As North American Free Trade Agreement (NAFTA) talks continue, much remains undecided.
The United States and Mexico have already reached an agreement in principle on a new free-trade arrangement. But in light of Trump’s complaints about Canadian dairy tariffs, the highest hurdle for Canada will be our supply management programs.
The U.S.-Mexico deal, while still light on details, means Canada faces a serious threat of trade and investment diversion over time if Mexican producers have tariff-free access to the U.S. while Canadian producers don’t.
That means NAFTA – or, if U.S. President Donald Trump gets his way, “USMC” talks, for a U.S., Mexico and Canada pact – is in jeopardy.
Post-NAFTA, Canadians may dream they can rely on the Canada-United States Free Trade Agreement, established in 1987. But Trump has demonstrated his disdain for trade commitments. Canadian negotiators therefore have less leverage in bargaining with U.S. negotiators than they did before the U.S.-Mexico deal.
For example, Canada is worried about U.S. insistence on a sunset clause, which would force Canada to recommit every five years to the trade pact or watch it automatically end. In bilateral talks with the U.S., Mexico successfully sidestepped the sunset clause, although their agreement includes a “review” every six years, with the spectre of termination if problems can’t be resolved.
But in reality, the Trump administration will invoke new tariffs whenever it suits its political purposes. A six-year review period rather than a sunset clause will likely not convince investors that there will be a stable long-run trade regime between the U.S. and Mexico. In this circumstance, Canadian negotiators have no strategic reason to object to the same six-year review.
Another non-negotiable for Canada was eliminating the trade dispute resolution process. As the full text has yet to be revealed, it’s not clear whether, or in what form, the U.S.-Mexico agreement preserves the process.
However, like the sunset clause, a NAFTA dispute resolution process is only meaningful to Mexico or Canada if the U.S. is a good-faith participant. The willingness of the Trump administration to take unilateral trade actions, while anticipating retaliatory actions from trade partners, essentially proves that the dispute resolution process has lost much of its relevance.

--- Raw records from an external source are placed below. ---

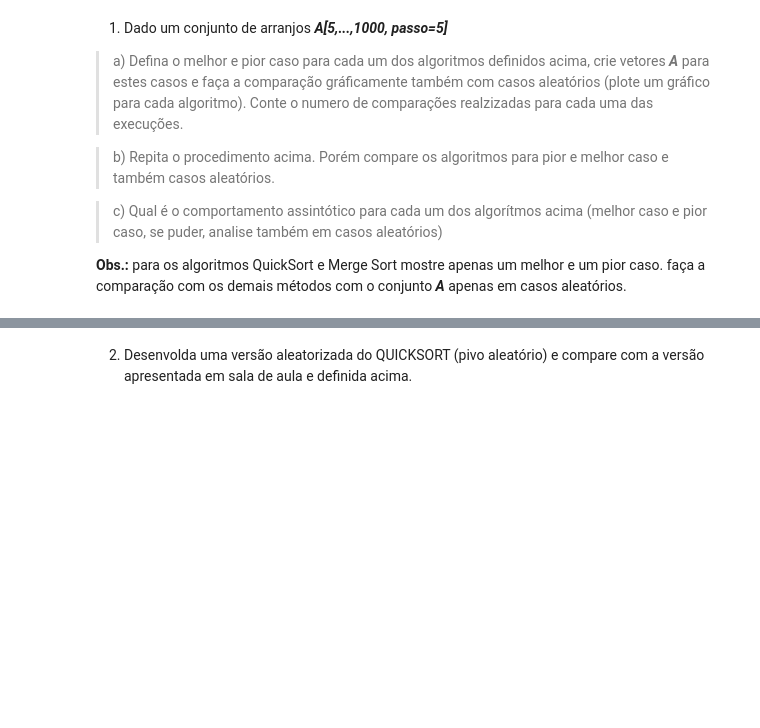
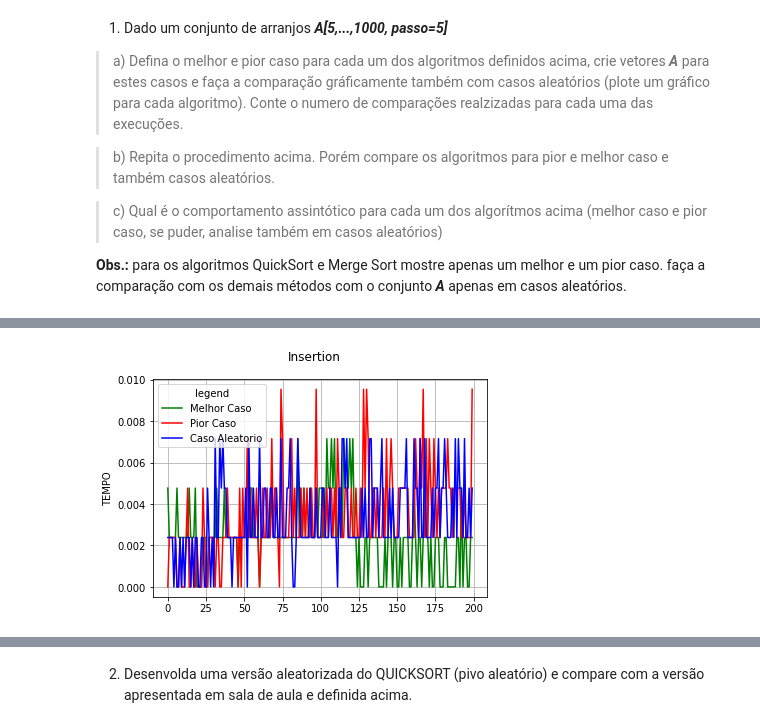
Before and after one commit to okellyson/CPA-EFC1, a Jupyter notebook: EFC1_GCC_253.ipynb, the cells around one changed output, grey strips where cells are left out. Cells and saved outputs as stored; diff of their text form; code cells hidden in the pictures; blank space fills up the shorter version.

```diff
--- a/EFC1_GCC_253.ipynb
+++ b/EFC1_GCC_253.ipynb
@@ -350,0 +452,4 @@ makeGraphicQuick(RunMerge,'MergeSort')
+# %%
+makeGraphicTime(insertion_sort,'Insertion')
+# %% [output]
+[figure, added]
```
Also changed, not shown: parts of 23 cells of this notebook.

Mexican trade negotiators have likely accepted this reality. In bilateral talks with the U.S., Canadian negotiators can perhaps keep a ghost of the original dispute resolution process on the books to avoid a complete surrender.
The higher domestic content rule, which requires that 75 per cent (up from 62.5 per cent) of the parts in any car sold in North America be produced in the U.S. or Mexico, presents no real problem for Canada to adopt in a similar agreement with the U.S. Nor does the requirement that 40 per cent to 45 per cent of auto parts in cars sold be made by workers earning at least US$16 per hour.

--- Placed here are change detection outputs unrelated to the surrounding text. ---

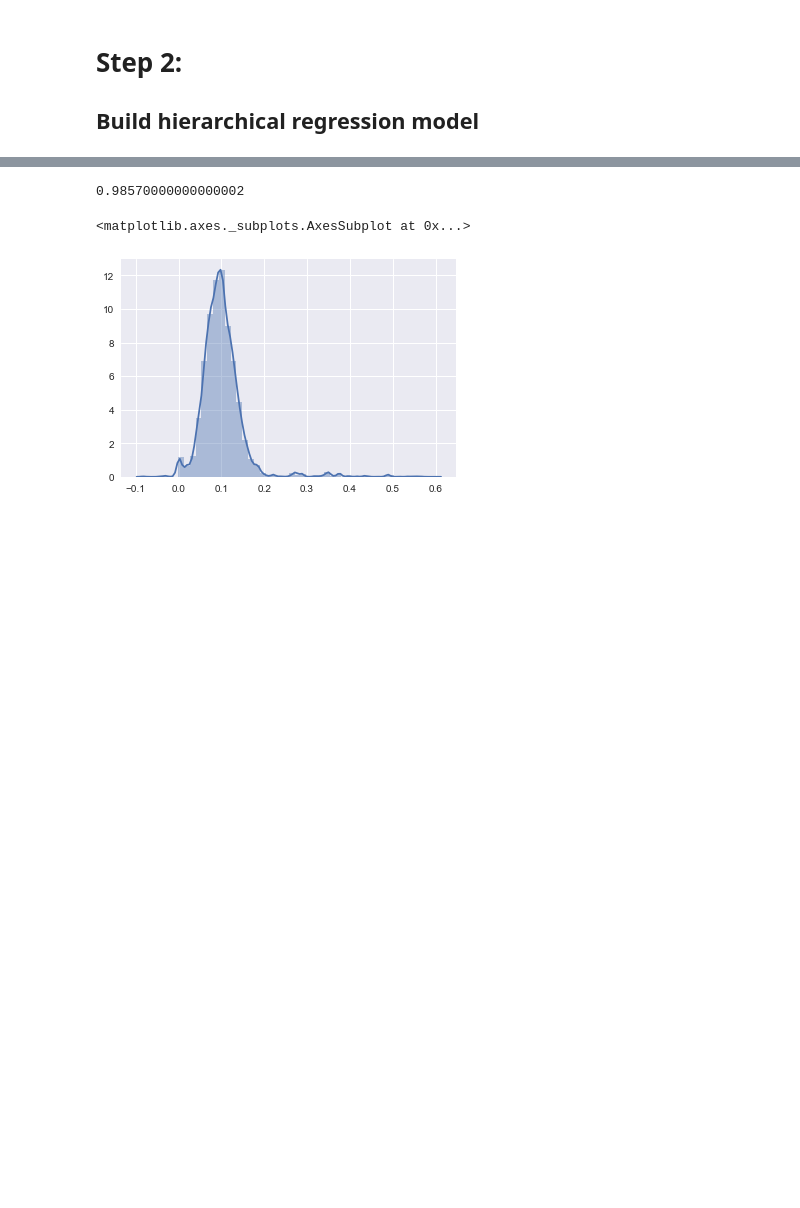
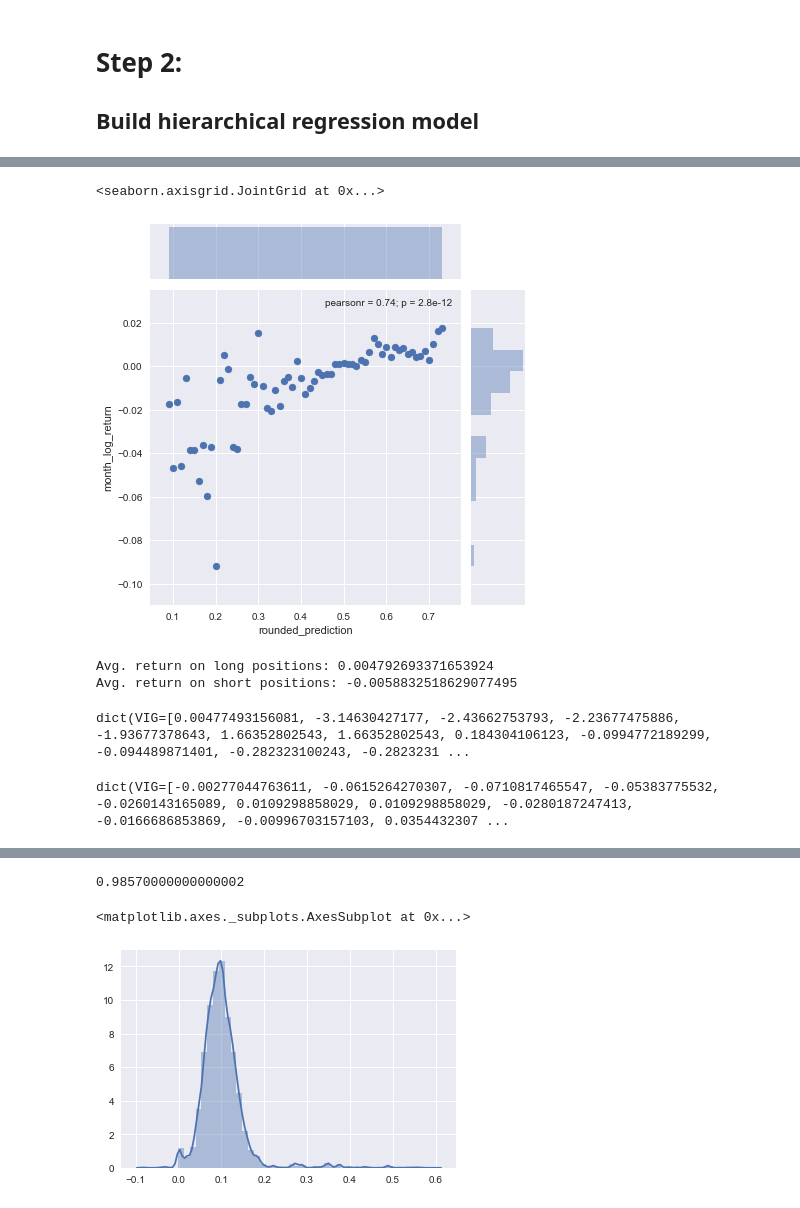
Before and after one commit to bglick13/Bayesian-Stock-Models, a Jupyter notebook: Initial Research.ipynb, the cells around one changed output, grey strips where cells are left out. Saved outputs shown, nothing was run; the diff lists cells and outputs as text; code cells hidden in the pictures; blank space fills up the shorter version.

```diff
--- a/Initial Research.ipynb
+++ b/Initial Research.ipynb
@@ -242,0 +270,12 @@ See the caveats in the documentation: http://pandas.pydata.org/pandas-docs/stabl
+# %%
+combined['rounded_prediction'] = combined['prediction'].round(2)
+sns.jointplot(combined.groupby('rounded_prediction').mean()['month_log_return'].index, combined.groupby('rounded_prediction').mean()['month_log_return'])
+# %% [output]
+<seaborn.axisgrid.JointGrid at 0x...>
+[figure, added]
+# %%
+print('Avg. return on long positions: {}'.format(combined.loc[combined.prediction >= .5, 'month_log_return'].mean()))
+print('Avg. return on short positions: {}'.format(combined.loc[combined.prediction < .5, 'month_log_return'].mean()))
+# %% [output]
+Avg. return on long positions: 0.004792693371653924
+Avg. return on short positions: -0.0058832518629077495
@@ -243 +288,27 @@ See the caveats in the documentation: http://pandas.pydata.org/pandas-docs/stabl
+# %%
+s = 'dict('
+for t, a in ticker_to_a.items():
+    s += t + '=['
+    for x in a:
+        s += str(x) + ', '
+    s = s[:-2]
+    s += '],'
+s = s[:-1]
+s += ')\n'
+print(s)
+# %% [output]
+dict(VIG=[0.00477493156081, -3.14630427177, -2.43662753793, -2.23677475886, -1.93677378643, 1.66352802543, 1.66352802543, 0.184304106123, -0.0994772189299, -0.094489871401, -0.282323100243, -0.2823231 ...
+# %%
+s = 'dict('
+for t, a in ticker_to_b.items():
+    s += t + '=['
+    for x in a:
+        s += str(x) + ', '
+    s = s[:-2]
+    s += '],'
+s = s[:-1]
+s += ')\n'
+print(s)
+# %% [output]
+dict(VIG=[-0.00277044763611, -0.0615264270307, -0.0710817465547, -0.05383775532, -0.0260143165089, 0.0109298858029, 0.0109298858029, -0.0280187247413, -0.0166686853869, -0.00996703157103, 0.0354432307 ...
 # %%
```
Also changed, not shown: parts of 23 cells of this notebook, 14 other files.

But Mexico’s apparent commitment to increase imports of U.S. agricultural products brings front and centre the main challenge facing Canada’s government. Again, maintaining Canada’s supply management system is likely a deal breaker, from Washington’s perspective. It’s the one outstanding issue the Trump administration can’t resolve unilaterally.
While the Canadian government has rejected Trump administration criticisms of Canada’s high tariffs on dairy products, it has not explicitly stated that supply management – now a hot button issue on Canada’s political scene – is non-negotiable.
The time is coming when Prime Minister Justin Trudeau and his cabinet will need to be explicit about whether Canada will walk away from a bilateral agreement with the U.S. to protect domestic dairy farmers.
Steven Globerman is a senior fellow at the Fraser Institute. Gary Hufbauer is a non-resident senior fellow at the Peterson Institute for International Economics.